Categories: privacy-policyenforceuphold

Sticky Policies


Machine-readable policies are sticked to data to define allowed usage and obligations as it travels across multiple parties, enabling users to improve control over their personal information.


Multiple parties are aware of and act according to a certain policy when privacy-sensitive data is passed along the multiple successive parties storing, processing and sharing that data.


Data may be accessed or handled by multiple parties that share data with an organisation in ways that may not be approved by the data subject.


Service providers use an obligation management system. Obligation management handles information lifecycle management based on individual preferences and organisational policies. The obligation management system manipulates data over time, ensuring data minimization, deletion and notifications to data subjects.

The goal of the pattern is to enable users to allow users to control access to their personal information.


Benefits: Policies can be propagated throughout the cloud to trusted organisations, strong enforcement of the policies, traceability. Liabilities: Scalability: policies increase size of data. Practicality may not be compatible with existing systems. It may be difficult to update the policy after sharing of the data and existence of multiple copies of data.

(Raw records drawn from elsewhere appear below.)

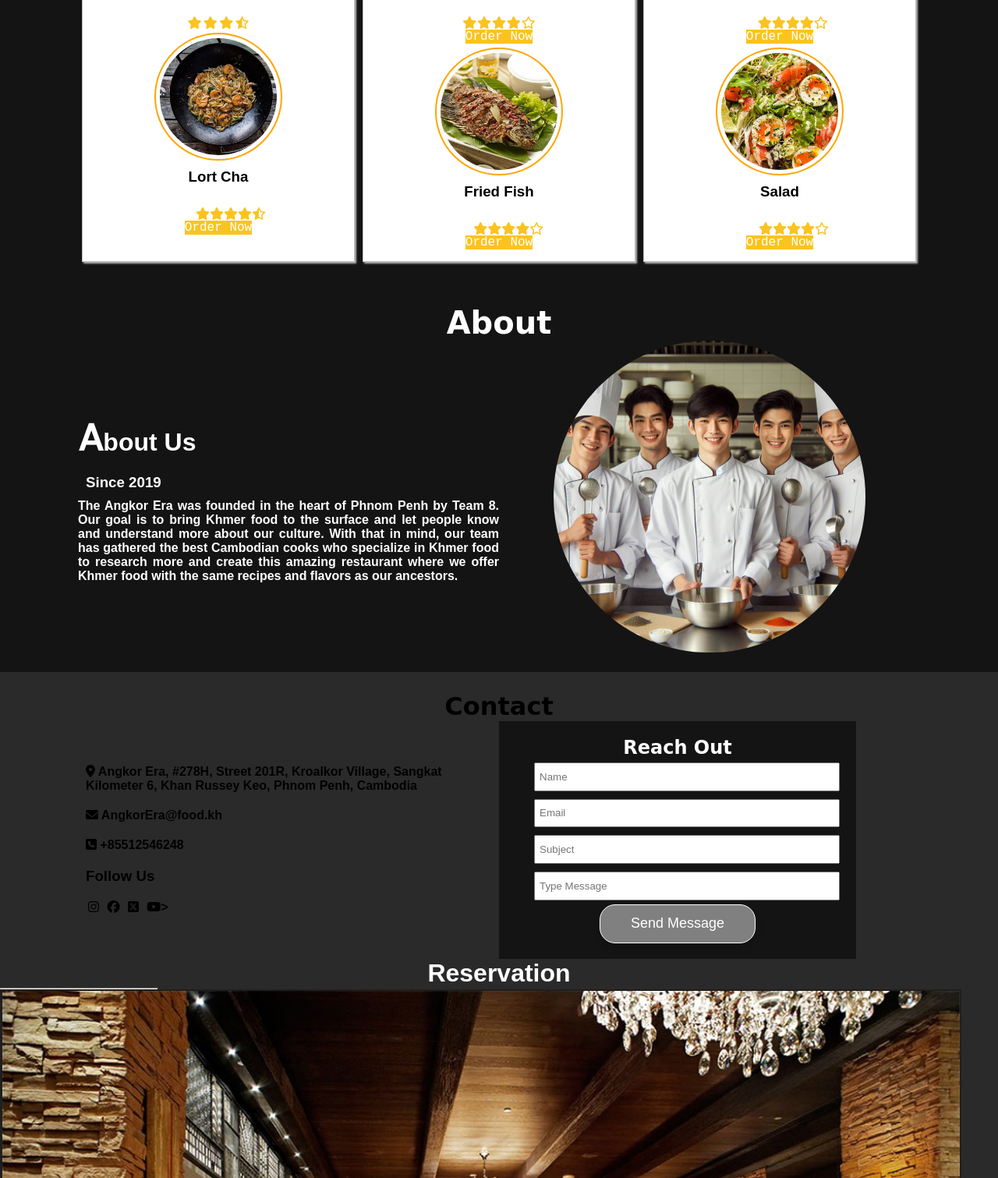
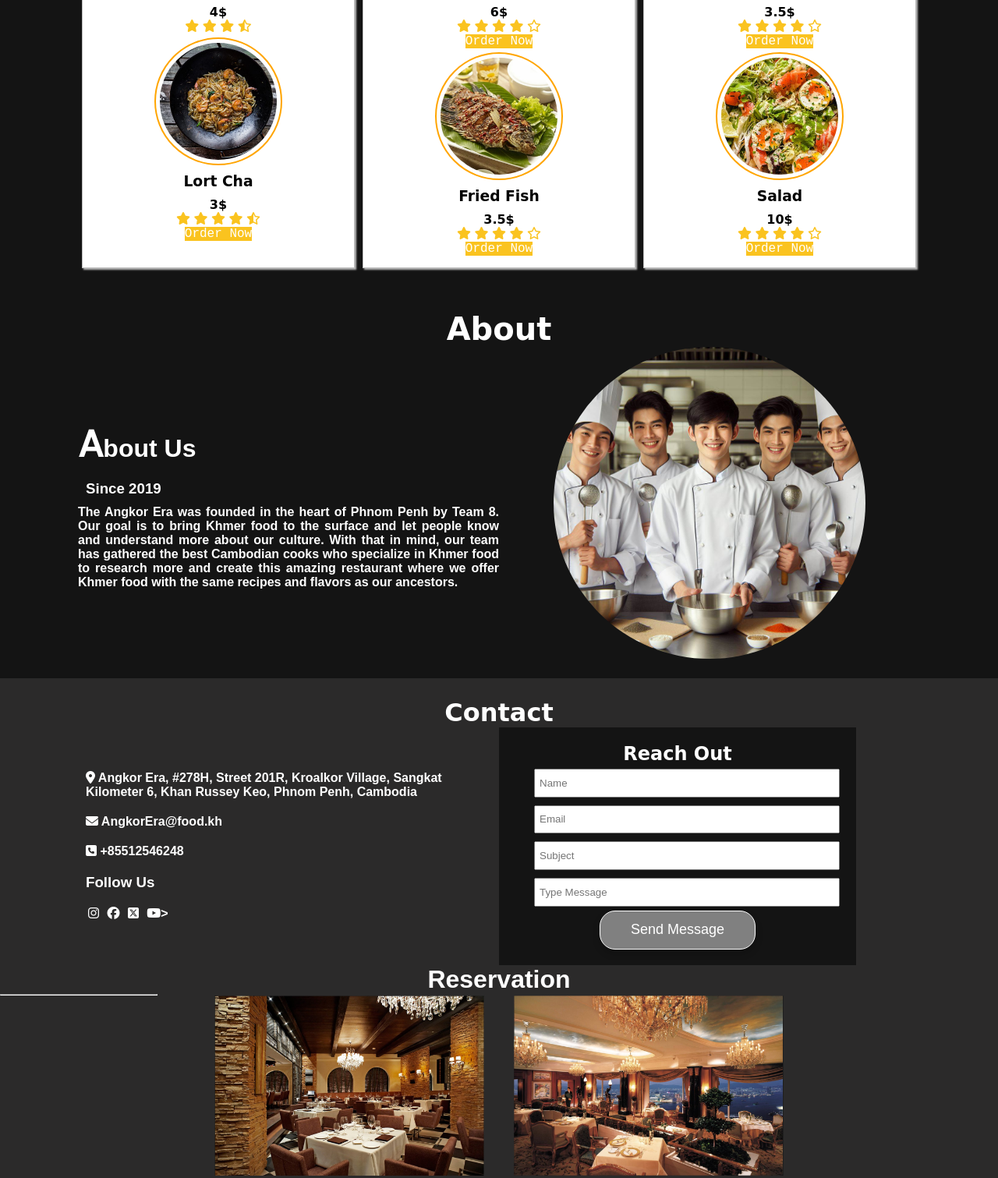
Before and after one commit to LyhengPHA/Webdev, a plain HTML site: page Final Project/Webdev FP/index.html in a window 1280 px wide. Shown: the part 1711-3222 px from the top of the page at 78% size. Drawn offline with Linux system fonts and the light colour scheme; a web font is replaced by a local one.

Commit message:
style.css

```diff
--- a/Final Project/Webdev FP/style.css
+++ b/Final Project/Webdev FP/style.css
@@ -215,6 +215,14 @@ body{
     margin: 5px;
 
 }
+.box h3{
+    color: black;
+    font-family: cursive
+}
+.box h4{
+    color: black;
+    font-family: cursive;
+}
 #image img:hover{
     transform: scale(1.1);
     transition-delay: 0.25s;
@@ -297,7 +305,7 @@ h1 span{
 /* contact section */
 #contact{
     padding: 25px 0 25px 0;
-    /* background-color: rgb(20, 20, 20); */
+
 
 }
 #contact_row{
@@ -316,11 +324,11 @@ h1 span{
 }
 .contact_col p a{
     text-decoration: none;
-    color: black;
+    color: white;
 }
 .contact_col p,h3{
     font-weight: bold;
-    color: black   ;
+    color: white   ;
     margin: 10px;
 }
 .contact_col form h2{
@@ -329,7 +337,7 @@ h1 span{
     text-align: center;
 }
 #social a{
-    color:black;
+    color:white;
     margin: 3px;
 
 }
@@ -363,7 +371,7 @@ h1 span{
 }
 
 #section_contact{
-    color:black;
+    color:white;
     text-align: center;
     font-family: cursive;
 
@@ -405,14 +413,14 @@ body {
     display: grid;
     clear: both;
   }
-  .container {
+  .container_1 {
     display: flex;
     margin-left: 20%;
     flex-direction: row;
     justify-content: space-around;
     width: 60%;
   }
-  .image {
+  .image_1 {
     width: 45%;
     height: auto;
   }
@@ -492,6 +500,8 @@ button{
   border-radius: 20px;
   box-shadow: 0px 5px 10px rgba(0,0,0,0.2);
     cursor: pointer;
+    color: white;
+
   }
 
 
```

It requires ensuring data is handled according to policy e.g. using auditing.


When data is shared by an organisation they can use privacy preserving policy to enforce respecting user privacy by third party organisations that use, process and store such data. For example, a hospital may share data with third party organisations requiring adhering to specific privacy policies associated with the data.

[Known Uses]

Examples of policy specification languages include EPAL, OASIS XACML and W3C P3P. Tracing of services can use Identifier-Based Encryption and trusted technologies. An alternative approach using Merkle hash tree has been proposed by Pöhls (2008). A Platform for Enterprise Privacy Practices (E-P3P) (2003) distinguishes the enterprise-specific deployment policy from the privacy policy and facilitates the privacy-enabled management and exchange of customer data. References: Pearson, S., Sander, T. and Sharma, R., Privacy Management for Global Organisations, Data Privacy Management and Autonomous Spontaneous Security, LNCS 5939, Springer, pp. 9-17., 2009 Phöls, H.G., Verifiable and Revocable Expression of Consent to Processing of Aggregated Personal Data. ICICS, pp.279-293, 2008 Karjoth, G., Schunter, M., & Waidner, M., Platform for enterprise privacy practices: Privacy-enabled management of customer data. In Privacy Enhancing Technologies, pp. 69-84, Springer Berlin Heidelberg, 2003